“A son of Mary”

Following the archbishop’s homily, Bishop Konzen stood at the altar to take the oath of fidelity, a profession of allegiance to the Catholic Church and all of its teachings, as well as fidelity and loyalty to the pope. Both he and Archbishop Gregory signed the text.

The archbishop then blessed the ring, miter and crosier, items which “must remind him and all of us of the mission of Jesus that he will exercise within the church, not for his own glory but for the building up the body of Christ in north and central Georgia.”

“(Bishop Konzen) is no stranger to this community and he is deeply loved and admired for his long and faithful service to the Marist community, many of whom have gathered this evening to join their prayers for him with the prayer of the church at this vesper moment,” Archbishop Gregory said.

Calling the new bishop a “son of Mary,” Archbishop Gregory said the local Catholic community “gladly embrace(s) him in our prayers that the Mother of God, who gave the world her Son, will accompany her son, Joel, in this new mission.”

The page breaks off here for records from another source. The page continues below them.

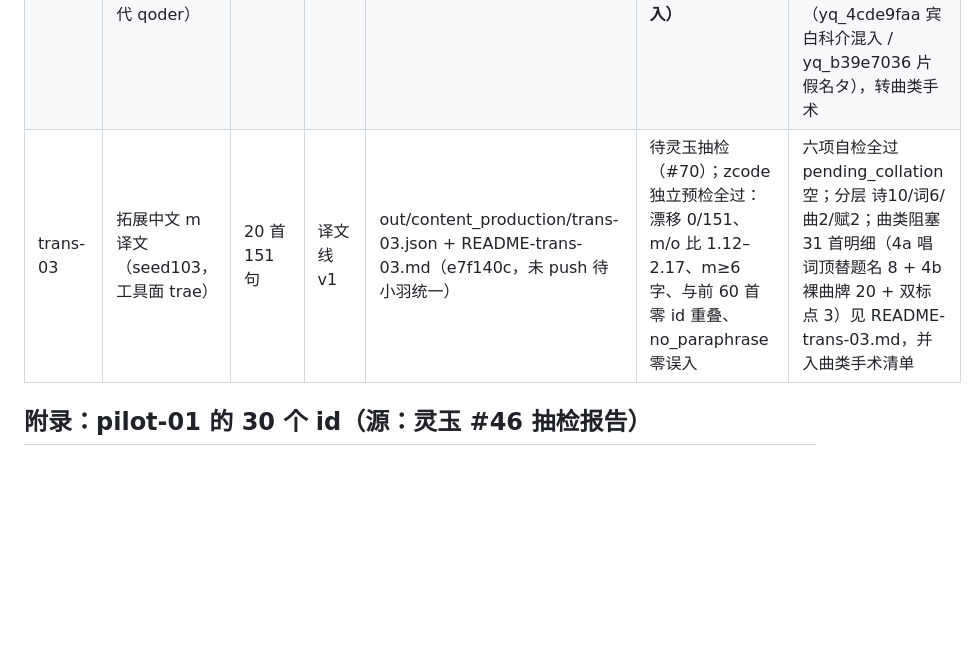
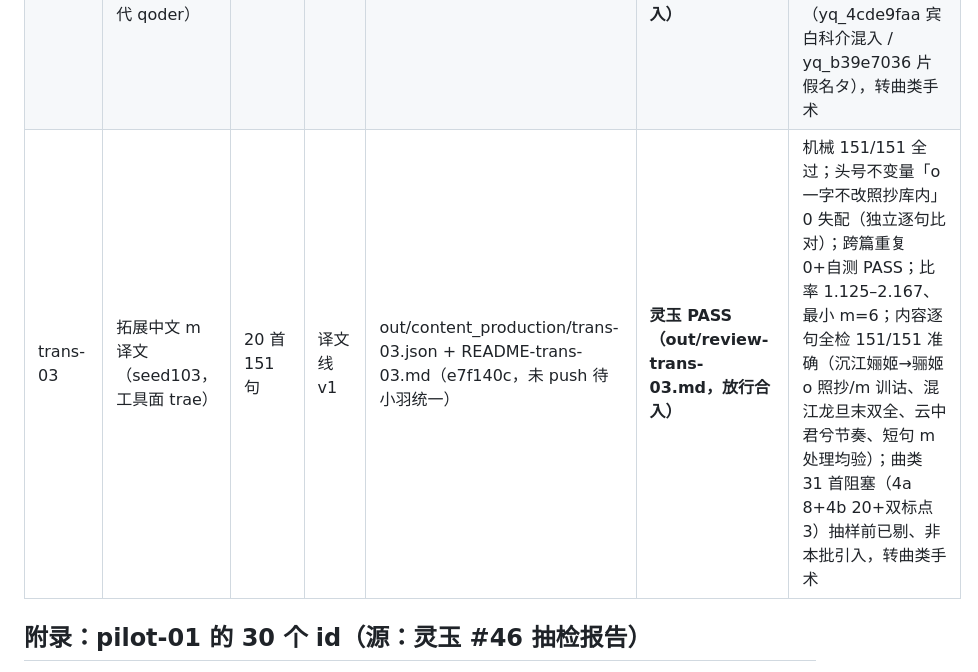
Before and after one commit to kumu314/xijiangyue, a Markdown page: out/content_production/LEDGER.md, the part around the change. Rendered like a GitHub page; blank space fills up the shorter version.

Commit message:
docs(review): trans-03 独立抽检复核——机械151/151全过、o一字不改照抄0失配、内容逐句全检151/151准确、放行合入

```diff
--- a/out/content_production/LEDGER.md
+++ b/out/content_production/LEDGER.md
@@ -10,7 +10,7 @@
 | batch-04 | 拓展中文（seed45，排除前三批，样本预锁） | 30 | v2.1 | out/content_production/batch-04.json（已入库） | **灵玉 PASS（#1677，f42481c，放行合入）** | 六项自检含跨篇反模板 0 复用；缺陷上报 4 条（永遇乐缺字/残篇/示儿同题异篇/tags 粒度）转 #61/#55，全在 lines.o/title/tags、非本批引入、不阻塞；**待合入（merge #68）** |
 | trans-01 | 拓展中文 m 译文（seed101，工具面 qoder-trans） | 20 首 133 句 | 译文线 v1 | out/content_production/trans-01.json（6169d0a，已随小羽推送） | **灵玉 PASS（out/review-trans-01.md，放行合入）** | 133/133 自检 + 灵玉独立复算零出入；o 一字不改照抄（头号不变量 0 失配）；A5 已剔出/B11 只动 o 不阻塞 m；唯一条件 B2/B5 若 #55 改字则 m 回改 |
 | trans-02 | 拓展中文 m 译文（seed102，工具面 trae 代 qoder） | 20 首 151 句 | 译文线 v1 | out/content_production/trans-02.json（5c7a4d8，已随小羽推送） | **灵玉 PASS（out/review-trans-02.md，放行合入）** | 六项自检全过；zcode 独立预检全过（漂移 0/151、m/o 比 1.32–2.17、m≥6 字、与前两批零 id 重叠）；新判阻塞曲 2 首已剔除补抽（yq_4cde9faa 宾白科介混入 / yq_b39e7036 片假名タ），转曲类手术 |
-| trans-03 | 拓展中文 m 译文（seed103，工具面 trae） | 20 首 151 句 | 译文线 v1 | out/content_production/trans-03.json + README-trans-03.md（e7f140c，未 push 待小羽统一） | 待灵玉抽检（#70）；zcode 独立预检全过：漂移 0/151、m/o 比 1.12–2.17、m≥6 字、与前 60 首零 id 重叠、no_paraphrase 零误入 | 六项自检全过 pending_collation 空；分层 诗10/词6/曲2/赋2；曲类阻塞 31 首明细（4a 唱词顶替题名 8 + 4b 裸曲牌 20 + 双标点 3）见 README-trans-03.md，并入曲类手术清单 |
+| trans-03 | 拓展中文 m 译文（seed103，工具面 trae） | 20 首 151 句 | 译文线 v1 | out/content_production/trans-03.json + README-trans-03.md（e7f140c，未 push 待小羽统一） | **灵玉 PASS（out/review-trans-03.md，放行合入）** | 机械 151/151 全过；头号不变量「o 一字不改照抄库内」0 失配（独立逐句比对）；跨篇重复 0+自测 PASS；比率 1.125–2.167、最小 m=6；内容逐句全检 151/151 准确（沉江㛤姬→骊姬 o 照抄/m 训诂、混江龙旦末双全、云中君兮节奏、短句 m 处理均验）；曲类 31 首阻塞（4a 8+4b 20+双标点 3）抽样前已剔、非本批引入，转曲类手术 |
 
 ## 附录：pilot-01 的 30 个 id（源：灵玉 #46 抽检报告）
 
```
Also changed, not shown: out/review-trans-03.md (added, +68 -0 lines).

Commenting on the evening prayer service, the archbishop said, “The cosmic sun will set in a few short minutes, but may Joel’s service to Christ’s church continue to bring greater brilliance and peace to all those that he will serve and plant a deeper spirit of hope and love within his own heart each day.”

Following the intercessory prayers, Bishop Konzen spoke and thanked Archbishop Gregory and Bishop Shlesinger for their “guidance and good will.”

The preparation time for his ordination has caused him to reflect on his life as a priest for nearly 39 years and as a member of the Society of Mary for 42 years. At the age of 67, he never thought he would be making new life promises, he said with a smile, but could simply concentrate on keeping the ones he had made long ago.

“I am glad that the Holy Spirit led me to discern a call to service in the church early in my life and that after that I was supported by many, many good people, including so many here tonight,” he said.

His episcopal motto is “Be merciful, and with a cheerful heart,” taken from Romans 12:8.

Bishop Konzen said this spiritual touchstone is rooted in the tradition of the church and of the Society of Mary.

“When that mercy is the soul of my ministry, I am to do it without complaint, resentment, or hesitation—in other words, to do it cheerfully, even joyfully.”